» **What to produce**
Would you return each entry exactly as written, omitting any pictures?

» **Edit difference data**
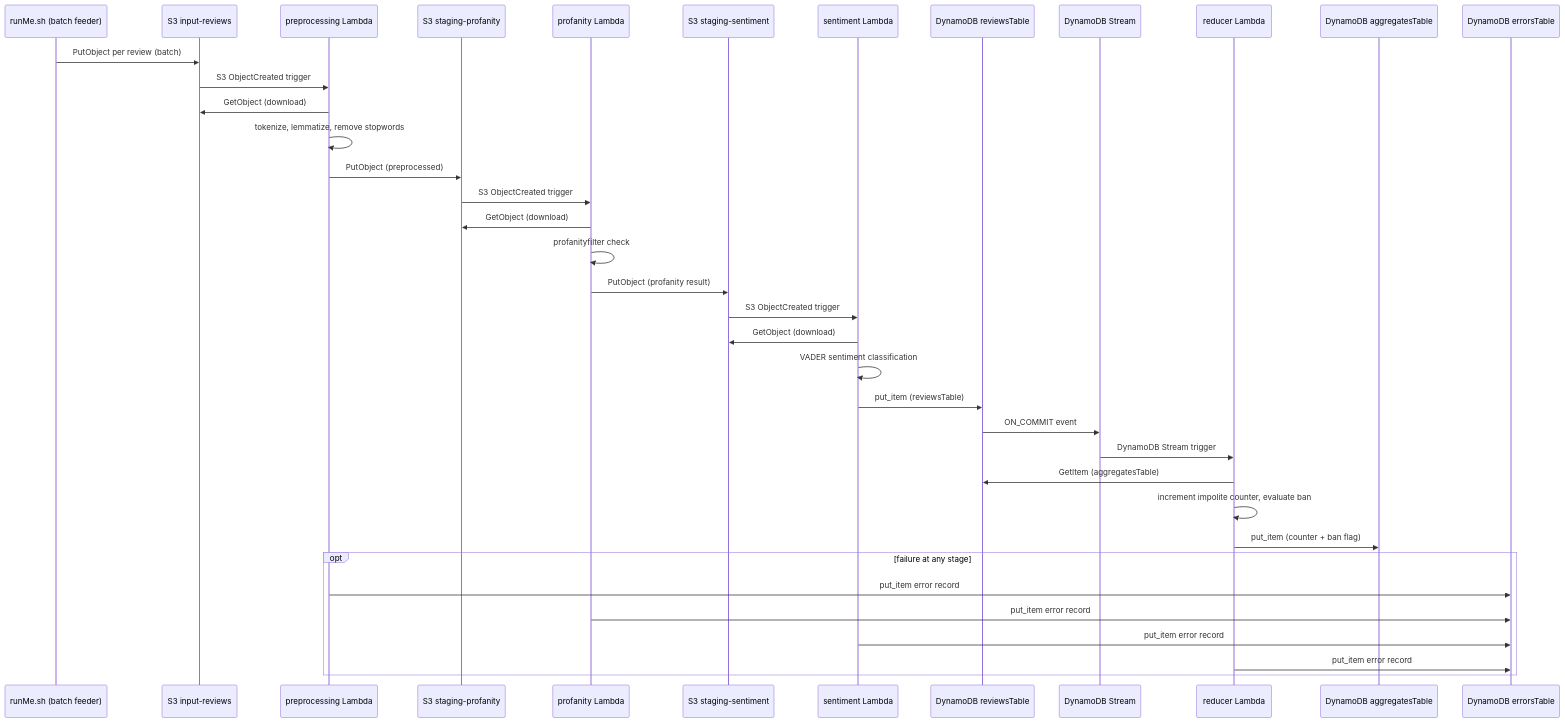
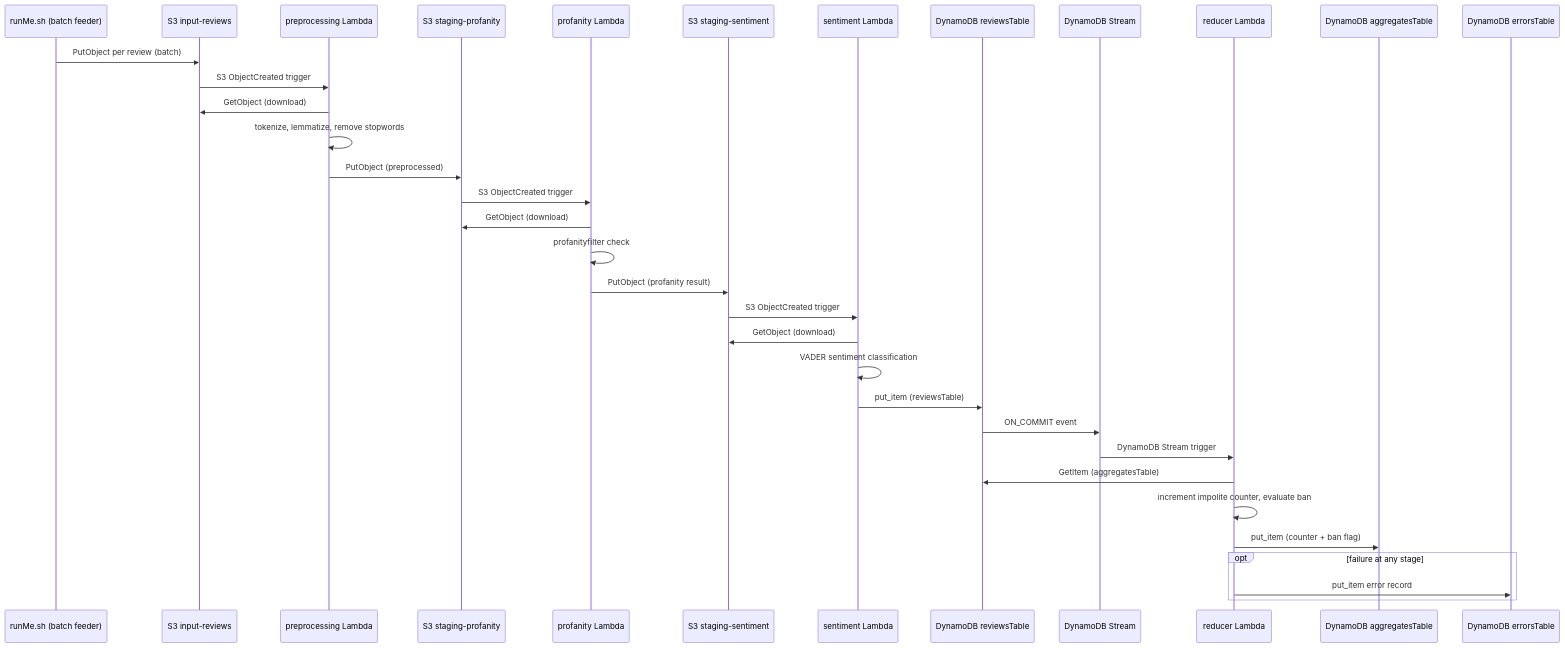
Before and after one commit to eetomilin-ops/Data-intensive-Computing-2026: the diagram in Task3/report/report.md, drawn with Mermaid. The commit also changed other lines of this file, not shown here.

````diff
--- a/Task3/report/report.md
+++ b/Task3/report/report.md
@@ -42,40 +53,37 @@
 ```mermaid
 sequenceDiagram
     participant Run as runMe.sh (batch feeder)
     participant S3in as S3 input-reviews
     participant Pre as preprocessing Lambda
     participant S3pf as S3 staging-profanity
     participant Prof as profanity Lambda
     participant S3sa as S3 staging-sentiment
     participant Sent as sentiment Lambda
     participant DDB as DynamoDB reviewsTable
     participant Stream as DynamoDB Stream
     participant Red as reducer Lambda
     participant Agg as DynamoDB aggregatesTable
     participant Err as DynamoDB errorsTable
 
     Run->>S3in: PutObject per review (batch)
     S3in->>Pre: S3 ObjectCreated trigger
     Pre->>S3in: GetObject (download)
     Pre->>Pre: tokenize, lemmatize, remove stopwords
     Pre->>S3pf: PutObject (preprocessed)
     S3pf->>Prof: S3 ObjectCreated trigger
     Prof->>S3pf: GetObject (download)
     Prof->>Prof: profanityfilter check
     Prof->>S3sa: PutObject (profanity result)
     S3sa->>Sent: S3 ObjectCreated trigger
     Sent->>S3sa: GetObject (download)
     Sent->>Sent: VADER sentiment classification
     Sent->>DDB: put_item (reviewsTable)
     DDB->>Stream: ON_COMMIT event
     Stream->>Red: DynamoDB Stream trigger
     Red->>DDB: GetItem (aggregatesTable)
     Red->>Red: increment impolite counter, evaluate ban
     Red->>Agg: put_item (counter + ban flag)
     opt failure at any stage
-        Pre->>Err: put_item error record
-        Prof->>Err: put_item error record
-        Sent->>Err: put_item error record
         Red->>Err: put_item error record
     end
 ```
````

» **Exercise result**
Before and after one commit to eetomilin-ops/Data-intensive-Computing-2026: the diagram in Task3/report/report.md, drawn with Mermaid. The commit also changed other lines of this file, not shown here.

````diff
--- a/Task3/report/report.md
+++ b/Task3/report/report.md
@@ -42,40 +53,37 @@
 ```mermaid
 sequenceDiagram
     participant Run as runMe.sh (batch feeder)
     participant S3in as S3 input-reviews
     participant Pre as preprocessing Lambda
     participant S3pf as S3 staging-profanity
     participant Prof as profanity Lambda
     participant S3sa as S3 staging-sentiment
     participant Sent as sentiment Lambda
     participant DDB as DynamoDB reviewsTable
     participant Stream as DynamoDB Stream
     participant Red as reducer Lambda
     participant Agg as DynamoDB aggregatesTable
     participant Err as DynamoDB errorsTable
 
     Run->>S3in: PutObject per review (batch)
     S3in->>Pre: S3 ObjectCreated trigger
     Pre->>S3in: GetObject (download)
     Pre->>Pre: tokenize, lemmatize, remove stopwords
     Pre->>S3pf: PutObject (preprocessed)
     S3pf->>Prof: S3 ObjectCreated trigger
     Prof->>S3pf: GetObject (download)
     Prof->>Prof: profanityfilter check
     Prof->>S3sa: PutObject (profanity result)
     S3sa->>Sent: S3 ObjectCreated trigger
     Sent->>S3sa: GetObject (download)
     Sent->>Sent: VADER sentiment classification
     Sent->>DDB: put_item (reviewsTable)
     DDB->>Stream: ON_COMMIT event
     Stream->>Red: DynamoDB Stream trigger
     Red->>DDB: GetItem (aggregatesTable)
     Red->>Red: increment impolite counter, evaluate ban
     Red->>Agg: put_item (counter + ban flag)
     opt failure at any stage
-        Pre->>Err: put_item error record
-        Prof->>Err: put_item error record
-        Sent->>Err: put_item error record
         Red->>Err: put_item error record
     end
 ```
````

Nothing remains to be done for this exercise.